*PROBLEM TO SOLVE*: Below are records to be repeated exactly. Leave their pictures behind.

*EXCERPTED DATA*:
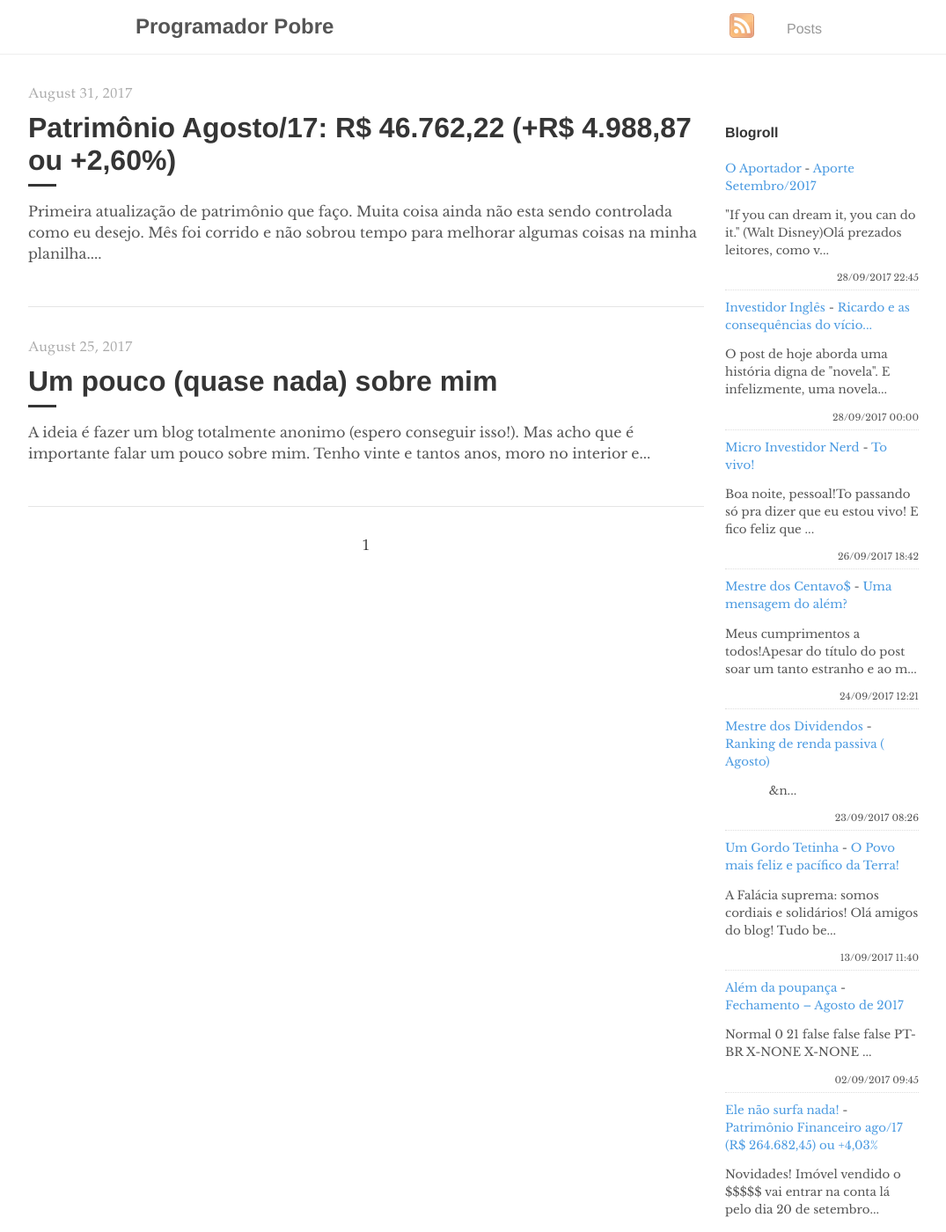
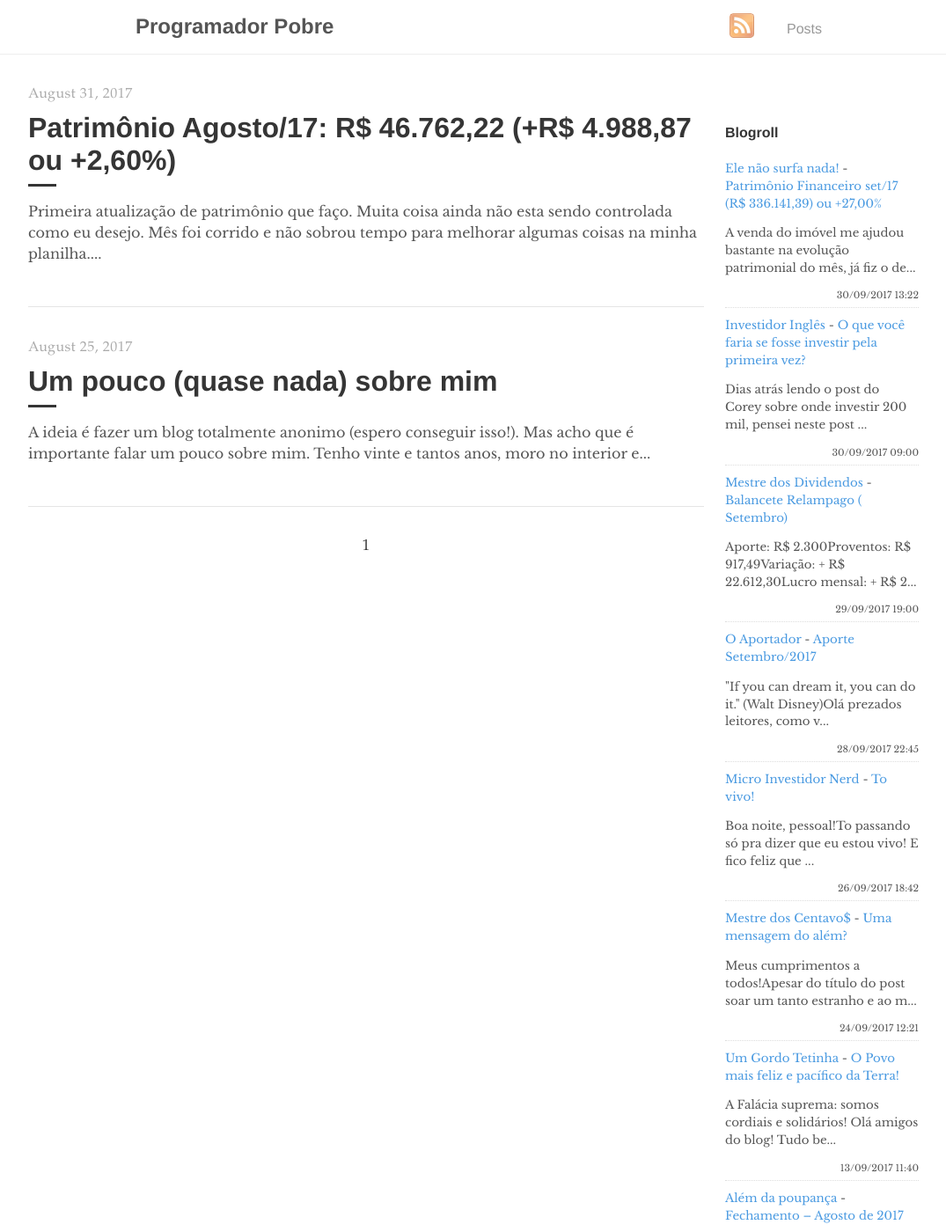
Before and after one commit to programadorpobre/programadorpobre.github.io, a Jekyll site: the page built from index.html, in a window 1280 px wide and 1400 px high. Shown: the whole window at 88% size, without its empty margins (96-1171 px from the left). Built offline with Jekyll 4.4.1, drawn with Linux system fonts in a browser that asks for light colours; the list of posts is cut into pages by our own code; comment, search, counter and statistics services are not loaded.

Commit message:
[ci skip] travis #56

```diff
--- a/_includes/feed-entries.html
+++ b/_includes/feed-entries.html
@@ -1,12 +1,22 @@
+<div class="feed-entry">
+    <a class="feed-entry-site-name" href="http://elenaosurfanada.blogspot.com/">Ele não surfa nada!</a> - <a class="feed-entry-title" href="http://elenaosurfanada.blogspot.com/2017/09/patrimonio-financeiro-set17-r-33614139.html">Patrimônio Financeiro set/17 (R$ 336.141,39) ou +27,00%</a>
+    <p class="feed-entry-summary">A venda do imóvel me ajudou bastante na evolução patrimonial do mês, já fiz o de...</p>
+    <time datetime="2017-09-30T13:22:00.000-03:00">30/09/2017 13:22</time>
+</div>
+<div class="feed-entry">
+    <a class="feed-entry-site-name" href="http://investidoringles.blogspot.com/">Investidor Inglês</a> - <a class="feed-entry-title" href="http://investidoringles.blogspot.com/2017/09/o-que-voce-faria-se-fosse-investir-pela-primeira-vez.html">O que você faria se fosse investir pela primeira vez?</a>
+    <p class="feed-entry-summary">Dias atrás lendo o post do Corey sobre onde investir 200 mil, pensei neste post ...</p>
+    <time datetime="2017-09-30T09:00:00.000-03:00">30/09/2017 09:00</time>
+</div>
+<div class="feed-entry">
+    <a class="feed-entry-site-name" href="http://mestredosdividendos.blogspot.com/">Mestre dos Dividendos</a> - <a class="feed-entry-title" href="http://mestredosdividendos.blogspot.com/2017/09/balancete-relampago-setembro.html">Balancete Relampago ( Setembro)</a>
+    <p class="feed-entry-summary">Aporte: R$ 2.300Proventos: R$ 917,49Variação: + R$ 22.612,30Lucro mensal: + R$ 2...</p>
+    <time datetime="2017-09-29T19:00:00.000-07:00">29/09/2017 19:00</time>
+</div>
 <div class="feed-entry">
     <a class="feed-entry-site-name" href="http://oaportadorfinanceiro.blogspot.com/">O Aportador</a> - <a class="feed-entry-title" href="http://oaportadorfinanceiro.blogspot.com/2017/09/aporte-setembro2017.html">Aporte Setembro/2017</a>
     <p class="feed-entry-summary">"If you can dream it, you can do it." (Walt Disney)Olá prezados leitores, como v...</p>
     <time datetime="2017-09-28T22:45:00.000-03:00">28/09/2017 22:45</time>
-</div>
-<div class="feed-entry">
-    <a class="feed-entry-site-name" href="http://investidoringles.blogspot.com/">Investidor Inglês</a> - <a class="feed-entry-title" href="http://investidoringles.blogspot.com/2017/09/qual-a-consequencia-de-um-vicio.html">Ricardo e as consequências do vício...</a>
-    <p class="feed-entry-summary">O post de hoje aborda uma história digna de "novela". E infelizmente, uma novela...</p>
-    <time datetime="2017-09-28T00:00:00.000-03:00">28/09/2017 00:00</time>
 </div>
 <div class="feed-entry">
     <a class="feed-entry-site-name" href="http://microinvestidornerd.blogspot.com/">Micro Investidor Nerd</a> - <a class="feed-entry-title" href="http://microinvestidornerd.blogspot.com/2017/09/to-vivo.html">To vivo!</a>
@@ -19,11 +29,6 @@
     <time datetime="2017-09-24T12:21:00.000-07:00">24/09/2017 12:21</time>
 </div>
 <div class="feed-entry">
-    <a class="feed-entry-site-name" href="http://mestredosdividendos.blogspot.com/">Mestre dos Dividendos</a> - <a class="feed-entry-title" href="http://mestredosdividendos.blogspot.com/2017/09/ranking-de-renda-passiva-agosto.html">Ranking de renda passiva ( Agosto)</a>
-    <p class="feed-entry-summary">&nbsp;&nbsp;&nbsp;&nbsp;&nbsp;&nbsp;&nbsp;&nbsp;&nbsp;&nbsp;&nbsp;&nbsp;&nbsp;&n...</p>
-    <time datetime="2017-09-23T08:26:00.000-07:00">23/09/2017 08:26</time>
-</div>
-<div class="feed-entry">
     <a class="feed-entry-site-name" href="http://gordotetinha.blogspot.com/">Um Gordo Tetinha</a> - <a class="feed-entry-title" href="http://gordotetinha.blogspot.com/2017/09/o-povo-mais-feliz-e-pacifico-da-terra.html">O Povo mais feliz e pacífico da Terra!</a>
     <p class="feed-entry-summary">A Falácia suprema: somos cordiais e solidários!&nbsp;Olá amigos do blog! Tudo be...</p>
     <time datetime="2017-09-13T11:40:00.000-03:00">13/09/2017 11:40</time>
@@ -34,11 +39,6 @@
     <time datetime="2017-09-02T09:45:00.000-03:00">02/09/2017 09:45</time>
 </div>
 <div class="feed-entry">
-    <a class="feed-entry-site-name" href="http://elenaosurfanada.blogspot.com/">Ele não surfa nada!</a> - <a class="feed-entry-title" href="http://elenaosurfanada.blogspot.com/2017/09/patrimonio-financeiro-ago17-r-26468245.html">Patrimônio Financeiro ago/17 (R$ 264.682,45) ou +4,03%</a>
-    <p class="feed-entry-summary">Novidades! Imóvel vendido o $$$$$ vai entrar na conta lá pelo dia 20 de setembro...</p>
-    <time datetime="2017-09-01T20:44:00.001-03:00">01/09/2017 20:44</time>
-</div>
-<div class="feed-entry">
     <a class="feed-entry-site-name" href="http://bonsdividendos.blogspot.com/">Dividendos</a> - <a class="feed-entry-title" href="http://bonsdividendos.blogspot.com/2017/09/patrimonio-financeiro-ago17-r-74058778.html">Patrimônio financeiro ago/17 = R$ 740.587,78 + 34.852,21 + 4,94%</a>
     <p class="feed-entry-summary">Boa tarde Pessoal,Passando &nbsp;aqui para atualizar a carteira.Fundos de invest...</p>
     <time datetime="2017-09-01T09:35:00.002-07:00">01/09/2017 09:35</time>
```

*RESULT OF THIS TASK*:
Before and after one commit to programadorpobre/programadorpobre.github.io, a Jekyll site: the page built from index.html, in a window 1280 px wide and 1400 px high. Shown: the whole window at 88% size, without its empty margins (96-1171 px from the left). Built offline with Jekyll 4.4.1, drawn with Linux system fonts in a browser that asks for light colours; the list of posts is cut into pages by our own code; comment, search, counter and statistics services are not loaded.

Commit message:
[ci skip] travis #56

```diff
--- a/_includes/feed-entries.html
+++ b/_includes/feed-entries.html
@@ -1,12 +1,22 @@
+<div class="feed-entry">
+    <a class="feed-entry-site-name" href="http://elenaosurfanada.blogspot.com/">Ele não surfa nada!</a> - <a class="feed-entry-title" href="http://elenaosurfanada.blogspot.com/2017/09/patrimonio-financeiro-set17-r-33614139.html">Patrimônio Financeiro set/17 (R$ 336.141,39) ou +27,00%</a>
+    <p class="feed-entry-summary">A venda do imóvel me ajudou bastante na evolução patrimonial do mês, já fiz o de...</p>
+    <time datetime="2017-09-30T13:22:00.000-03:00">30/09/2017 13:22</time>
+</div>
+<div class="feed-entry">
+    <a class="feed-entry-site-name" href="http://investidoringles.blogspot.com/">Investidor Inglês</a> - <a class="feed-entry-title" href="http://investidoringles.blogspot.com/2017/09/o-que-voce-faria-se-fosse-investir-pela-primeira-vez.html">O que você faria se fosse investir pela primeira vez?</a>
+    <p class="feed-entry-summary">Dias atrás lendo o post do Corey sobre onde investir 200 mil, pensei neste post ...</p>
+    <time datetime="2017-09-30T09:00:00.000-03:00">30/09/2017 09:00</time>
+</div>
+<div class="feed-entry">
+    <a class="feed-entry-site-name" href="http://mestredosdividendos.blogspot.com/">Mestre dos Dividendos</a> - <a class="feed-entry-title" href="http://mestredosdividendos.blogspot.com/2017/09/balancete-relampago-setembro.html">Balancete Relampago ( Setembro)</a>
+    <p class="feed-entry-summary">Aporte: R$ 2.300Proventos: R$ 917,49Variação: + R$ 22.612,30Lucro mensal: + R$ 2...</p>
+    <time datetime="2017-09-29T19:00:00.000-07:00">29/09/2017 19:00</time>
+</div>
 <div class="feed-entry">
     <a class="feed-entry-site-name" href="http://oaportadorfinanceiro.blogspot.com/">O Aportador</a> - <a class="feed-entry-title" href="http://oaportadorfinanceiro.blogspot.com/2017/09/aporte-setembro2017.html">Aporte Setembro/2017</a>
     <p class="feed-entry-summary">"If you can dream it, you can do it." (Walt Disney)Olá prezados leitores, como v...</p>
     <time datetime="2017-09-28T22:45:00.000-03:00">28/09/2017 22:45</time>
-</div>
-<div class="feed-entry">
-    <a class="feed-entry-site-name" href="http://investidoringles.blogspot.com/">Investidor Inglês</a> - <a class="feed-entry-title" href="http://investidoringles.blogspot.com/2017/09/qual-a-consequencia-de-um-vicio.html">Ricardo e as consequências do vício...</a>
-    <p class="feed-entry-summary">O post de hoje aborda uma história digna de "novela". E infelizmente, uma novela...</p>
-    <time datetime="2017-09-28T00:00:00.000-03:00">28/09/2017 00:00</time>
 </div>
 <div class="feed-entry">
     <a class="feed-entry-site-name" href="http://microinvestidornerd.blogspot.com/">Micro Investidor Nerd</a> - <a class="feed-entry-title" href="http://microinvestidornerd.blogspot.com/2017/09/to-vivo.html">To vivo!</a>
@@ -19,11 +29,6 @@
     <time datetime="2017-09-24T12:21:00.000-07:00">24/09/2017 12:21</time>
 </div>
 <div class="feed-entry">
-    <a class="feed-entry-site-name" href="http://mestredosdividendos.blogspot.com/">Mestre dos Dividendos</a> - <a class="feed-entry-title" href="http://mestredosdividendos.blogspot.com/2017/09/ranking-de-renda-passiva-agosto.html">Ranking de renda passiva ( Agosto)</a>
-    <p class="feed-entry-summary">&nbsp;&nbsp;&nbsp;&nbsp;&nbsp;&nbsp;&nbsp;&nbsp;&nbsp;&nbsp;&nbsp;&nbsp;&nbsp;&n...</p>
-    <time datetime="2017-09-23T08:26:00.000-07:00">23/09/2017 08:26</time>
-</div>
-<div class="feed-entry">
     <a class="feed-entry-site-name" href="http://gordotetinha.blogspot.com/">Um Gordo Tetinha</a> - <a class="feed-entry-title" href="http://gordotetinha.blogspot.com/2017/09/o-povo-mais-feliz-e-pacifico-da-terra.html">O Povo mais feliz e pacífico da Terra!</a>
     <p class="feed-entry-summary">A Falácia suprema: somos cordiais e solidários!&nbsp;Olá amigos do blog! Tudo be...</p>
     <time datetime="2017-09-13T11:40:00.000-03:00">13/09/2017 11:40</time>
@@ -34,11 +39,6 @@
     <time datetime="2017-09-02T09:45:00.000-03:00">02/09/2017 09:45</time>
 </div>
 <div class="feed-entry">
-    <a class="feed-entry-site-name" href="http://elenaosurfanada.blogspot.com/">Ele não surfa nada!</a> - <a class="feed-entry-title" href="http://elenaosurfanada.blogspot.com/2017/09/patrimonio-financeiro-ago17-r-26468245.html">Patrimônio Financeiro ago/17 (R$ 264.682,45) ou +4,03%</a>
-    <p class="feed-entry-summary">Novidades! Imóvel vendido o $$$$$ vai entrar na conta lá pelo dia 20 de setembro...</p>
-    <time datetime="2017-09-01T20:44:00.001-03:00">01/09/2017 20:44</time>
-</div>
-<div class="feed-entry">
     <a class="feed-entry-site-name" href="http://bonsdividendos.blogspot.com/">Dividendos</a> - <a class="feed-entry-title" href="http://bonsdividendos.blogspot.com/2017/09/patrimonio-financeiro-ago17-r-74058778.html">Patrimônio financeiro ago/17 = R$ 740.587,78 + 34.852,21 + 4,94%</a>
     <p class="feed-entry-summary">Boa tarde Pessoal,Passando &nbsp;aqui para atualizar a carteira.Fundos de invest...</p>
     <time datetime="2017-09-01T09:35:00.002-07:00">01/09/2017 09:35</time>
```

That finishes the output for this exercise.